The four charts are printed recto and verso, with the four rectos titled respectively “Measurements and Measures”, “Square and Survey Measures”, “Tables of Weights and Measures” and again “Tables of Weights and Measures”. The illustrations—many featuring well-dressed white folk, of course—are colourful, charming and informative, and would surely have helped enliven the rote learning of weights and measures. My favorite is the poster featuring “Square and Survey Measures”, which is in fact a primer on the Survey of the Public Lands that so vitally shaped the American landscape, economy, culture and politics.

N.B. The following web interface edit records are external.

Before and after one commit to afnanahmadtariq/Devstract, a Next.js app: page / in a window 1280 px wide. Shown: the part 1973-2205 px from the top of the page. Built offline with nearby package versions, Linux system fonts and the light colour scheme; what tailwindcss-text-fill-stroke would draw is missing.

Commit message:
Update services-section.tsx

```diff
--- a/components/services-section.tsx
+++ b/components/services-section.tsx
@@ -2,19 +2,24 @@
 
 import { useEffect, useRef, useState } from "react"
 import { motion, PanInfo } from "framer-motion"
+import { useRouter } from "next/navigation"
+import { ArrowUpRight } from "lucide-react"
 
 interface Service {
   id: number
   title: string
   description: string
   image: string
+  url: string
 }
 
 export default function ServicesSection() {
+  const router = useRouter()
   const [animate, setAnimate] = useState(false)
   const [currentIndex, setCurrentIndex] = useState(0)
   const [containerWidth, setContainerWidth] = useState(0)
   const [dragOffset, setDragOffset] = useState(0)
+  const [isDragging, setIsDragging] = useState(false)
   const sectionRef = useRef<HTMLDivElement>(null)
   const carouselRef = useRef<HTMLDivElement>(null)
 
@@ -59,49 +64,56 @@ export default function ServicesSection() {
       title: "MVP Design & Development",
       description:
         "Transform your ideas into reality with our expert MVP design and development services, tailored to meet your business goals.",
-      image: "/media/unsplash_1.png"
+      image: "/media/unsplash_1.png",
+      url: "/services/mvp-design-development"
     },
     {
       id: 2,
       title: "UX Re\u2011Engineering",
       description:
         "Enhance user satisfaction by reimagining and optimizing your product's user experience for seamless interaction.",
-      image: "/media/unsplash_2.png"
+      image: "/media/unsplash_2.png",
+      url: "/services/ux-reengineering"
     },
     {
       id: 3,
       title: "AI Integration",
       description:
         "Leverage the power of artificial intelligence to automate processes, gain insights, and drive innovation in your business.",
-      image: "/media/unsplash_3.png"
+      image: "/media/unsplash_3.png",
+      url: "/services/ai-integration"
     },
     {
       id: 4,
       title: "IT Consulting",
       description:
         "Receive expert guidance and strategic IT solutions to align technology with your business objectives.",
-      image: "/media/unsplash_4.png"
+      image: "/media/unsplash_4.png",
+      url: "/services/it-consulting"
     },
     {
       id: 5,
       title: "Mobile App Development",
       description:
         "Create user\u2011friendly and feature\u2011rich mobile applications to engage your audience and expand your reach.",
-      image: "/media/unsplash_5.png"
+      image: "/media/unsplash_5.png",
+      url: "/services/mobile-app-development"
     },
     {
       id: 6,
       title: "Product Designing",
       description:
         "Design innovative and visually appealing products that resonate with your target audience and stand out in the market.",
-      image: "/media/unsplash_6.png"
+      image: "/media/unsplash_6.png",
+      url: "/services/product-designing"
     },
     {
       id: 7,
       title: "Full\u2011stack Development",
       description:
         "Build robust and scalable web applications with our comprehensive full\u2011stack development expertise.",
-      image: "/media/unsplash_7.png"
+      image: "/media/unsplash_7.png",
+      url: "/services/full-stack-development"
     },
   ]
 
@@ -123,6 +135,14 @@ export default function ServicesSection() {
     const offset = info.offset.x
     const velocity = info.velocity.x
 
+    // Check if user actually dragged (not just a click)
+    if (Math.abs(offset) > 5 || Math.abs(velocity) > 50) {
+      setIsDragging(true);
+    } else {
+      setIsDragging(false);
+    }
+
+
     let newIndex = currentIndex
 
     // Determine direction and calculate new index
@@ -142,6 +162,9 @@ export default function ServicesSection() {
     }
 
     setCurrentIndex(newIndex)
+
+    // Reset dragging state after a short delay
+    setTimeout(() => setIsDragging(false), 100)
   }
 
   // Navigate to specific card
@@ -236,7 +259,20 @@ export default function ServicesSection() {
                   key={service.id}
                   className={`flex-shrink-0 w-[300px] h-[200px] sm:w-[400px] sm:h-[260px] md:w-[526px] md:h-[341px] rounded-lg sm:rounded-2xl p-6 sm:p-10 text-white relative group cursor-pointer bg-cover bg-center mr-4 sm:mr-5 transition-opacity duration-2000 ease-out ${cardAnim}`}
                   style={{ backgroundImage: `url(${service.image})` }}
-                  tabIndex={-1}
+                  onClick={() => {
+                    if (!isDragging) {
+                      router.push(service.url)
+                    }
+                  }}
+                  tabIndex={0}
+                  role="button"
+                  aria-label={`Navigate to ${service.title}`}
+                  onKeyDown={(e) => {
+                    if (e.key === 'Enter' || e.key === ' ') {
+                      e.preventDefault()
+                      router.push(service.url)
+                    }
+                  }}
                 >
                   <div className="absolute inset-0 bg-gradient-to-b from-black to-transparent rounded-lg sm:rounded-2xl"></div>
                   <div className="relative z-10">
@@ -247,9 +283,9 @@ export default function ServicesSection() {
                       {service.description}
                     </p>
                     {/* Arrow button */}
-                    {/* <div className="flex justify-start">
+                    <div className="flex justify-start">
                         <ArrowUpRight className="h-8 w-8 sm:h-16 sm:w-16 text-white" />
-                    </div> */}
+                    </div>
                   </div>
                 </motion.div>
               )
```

Taken together, the versos of the four charts serve up a highlight-reel version of American history in century-long snippets. So for example the first covers the years 1492 through 1592 and focuses entirely on Columbus (“the first civilized man” to cross the ocean), Ponce de Leon, Nuñez de Balboa, and Hernando de Soto and their “discoveries” of the New World, Florida, Pacific Ocean and Mississippi River respectively. The second covers 1592 through 1692 (“the period of settlements”), addressing Port Royal, Plymouth, New York, Jamestown and St. Augustine, each with an atmospheric pictorial vignette bearing little relation to reality.
And so it goes, the posters conveying with all the nuance of a sledgehammer the message that American history has been an unrelenting forward march by white men of European descent. It all reminds me of when—three years in a row!—my daughter’s class was taught to sing “In fourteen hundred ninety two, Columbus sailed the ocean blue…” Needless to say, there’s not an African-American slave in sight—nor, for that matter, poor people–and the few women and native Americans present are depicted as entirely lacking in agency.
The four charts offered here are numbered in such a way as to suggest they were part of a much larger series, but a variety of searches have yielded less than a handful of other examples.
The American School Chart Company was incorporated in Chicago in 1891 by R. W. Wortman, Nellie E. Woods and F. M. Woods, purportedly with a whopping capital of $1,000,000. If the four charts offered here are any evidence, the firm’s production values (as distinct from their intellectual heft) were quite high, but I find few adverts or other mentions of it in the contemporary press. The last appearance is in 1903, in connection with a pair of grifters operating in North Dakota and claiming to represent the company.
All of the Company’s charts are quite rare today: I have not found any listed in OCLC, and Rare Book Hub lists but one (titled “Thinking Lessons” and dated 1898) having been offered at auction.
Not in OCLC.